Huggins Adapts Tactics, Schemes to WVU Players’ Abilities
MORGANTOWN, W.Va. — The beauty of a Bob Huggins-coached team is that he doesn’t dictate the style of offense or defense they play.
Instead, he lets them dictate it to him through their abilities.
What he does dictate is an attitude, an approach where hard work is revered and where toughness reigns supreme.
Halfway into this season it has come readily apparent that if he could draw up what he wants out of a team he has it right now.
This is a team that comes ready to rumble, a team with unique skills that believe in what he believes in — defense, rebounding and team over individual.
It has the makings of a great defensive team, though its approach is not out of the Press Virginia school that made it something different and something that opponents dreaded facing.

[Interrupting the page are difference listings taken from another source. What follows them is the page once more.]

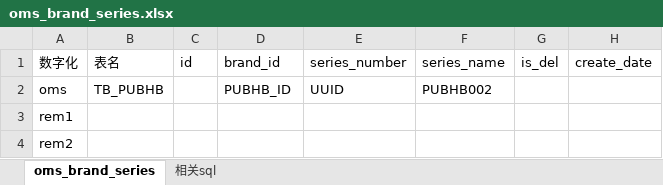
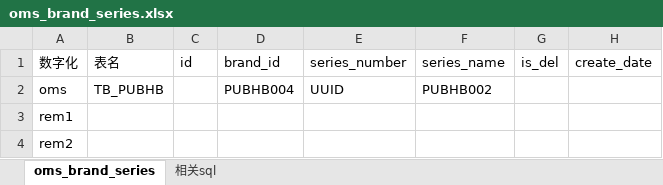
Before and after one commit to Mrxuqiang/digital-data-syn, an Excel workbook: documents/digital/表结构说明/oms_brand_series.xlsx, sheet oms_brand_series, drawn as a sheet; values as stored, in another font and other column widths than the file's, no borders; the diff names each change by its address in the sheet, - before the commit and + after, or states it on an @@ line.

```diff
--- a/documents/digital/表结构说明/oms_brand_series.xlsx (sheet oms_brand_series)
+++ b/documents/digital/表结构说明/oms_brand_series.xlsx (sheet oms_brand_series)
-D2 (brand_id): PUBHB_ID
+D2 (brand_id): PUBHB004
```
Also changed, not shown: 5 other files.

While their switching, rotating, in-your-face defense allows you to bring the ball up court, once you cross that midcourt line you face a group of what seems to be hungry grizzly bears.
Ask Chris Beard, the latest victim with his Texas Tech team.
“I like this team for West Virginia,” he said following Saturday’s Mountaineer win. “It has coach Huggins’ DNA. They’re tough. They play together, they have a lot of balance, a lot of different players. They were as good as advertised. They gave us more than we could handle tonight.”
He came not with excuses for their poor offensive showing, knowing that it was the result of how WVU approached the game.
“I hate the coach that gets up here and talks about how we couldn’t make a shot. The reason we couldn’t make a shot was the other team was well-coached, has good players, was dialed in and played great defense,” he said.
True, the Red Raiders missed a lot of easy shots, but were they really easy or were they rushed because the shot clock was running down or they’d been pressured for 30 seconds or were looking Oscar Tshiebwe and Derek Culver to come block their shot? That was something the Mountaineer duo did early and often to set the mood for the evening.
“I think that is great to start like that, to make a team scared a little bit,” Tshiebwe said.
“We watch them play against Oklahoma State. I watched them against Baylor. I saw they penetrated most of the time and they were good shooters,” Tshiebwe continued. “Coach said you look and see someone is penetrating, go get it done, block the shot. I know when they came in so far they were going to try to finish it, so that’s why I got those blocks.”
There is no doubt that the defense is difficult to adjust to and that it gets under the skin and into the heart of the offense.
Brandon Knapper says you can see it in their faces.
WVU’s goal is to make the game as ugly as it can. It’s a knife fight, not a beauty pageant.
“That’s our key focus, take them out of their offense. Coach is always telling us, keep the ball in one guy’s hands, make him dribble. If they pass the ball, that’s bad on our defensive side,” Knapper said. “If we keep the ball in one guy’s hands, take them out of their offense, that’s a win on our side.”
And when that happens, they turn up the heat.
“You see it in the other team. They start arguing with each other. You see it in their face. They start pouting, and that turns us up. You see it in their eyes and that’s when we’re going to go in for the kill,” Knapper said.
What makes it so different than anything else the opponents see is the way Tshiebwe and Culver defend, two big men who can step on the perimeter …. not to shoot the three, but to defend it.
“We are so much bigger than the other ball handlers. You don’t see 6-9 and 6-11 out there guarding ball handlers,” Culver said. “It’s actually fun. I like to challenge myself out there. I feel it’s like a feather in my cap because I don’t see a lot of bigs out there doing that.”
The thing is these are not typical big men who don’t move as fast as smaller players.
“The little guys think they can blow past me, but they really can’t blow past me,” Culver said. “They get like a half a step on me, I’m fast enough to catch up. They may be a little faster but I’m almost as fast so I can use my size. If I use my speed and my size I will win the battle.”
And think how intimidating he must look closing in on a 3-point shooter.
“(Texas Tech guard Davide) Moretti was out in the corner and I know he was about to shoot it and closed out on him hard and he came back down on his tippy toes and passed it out. I know if I didn’t run as hard as I did at him he was going to shoot it,” Culver said.
“Our coaches really do a good job of preparing us week in and week out with a game plan, like knowing who the shooters are, which is their dominant hand, what’s their tendencies, who they like to kick the ball out to,” Culver added.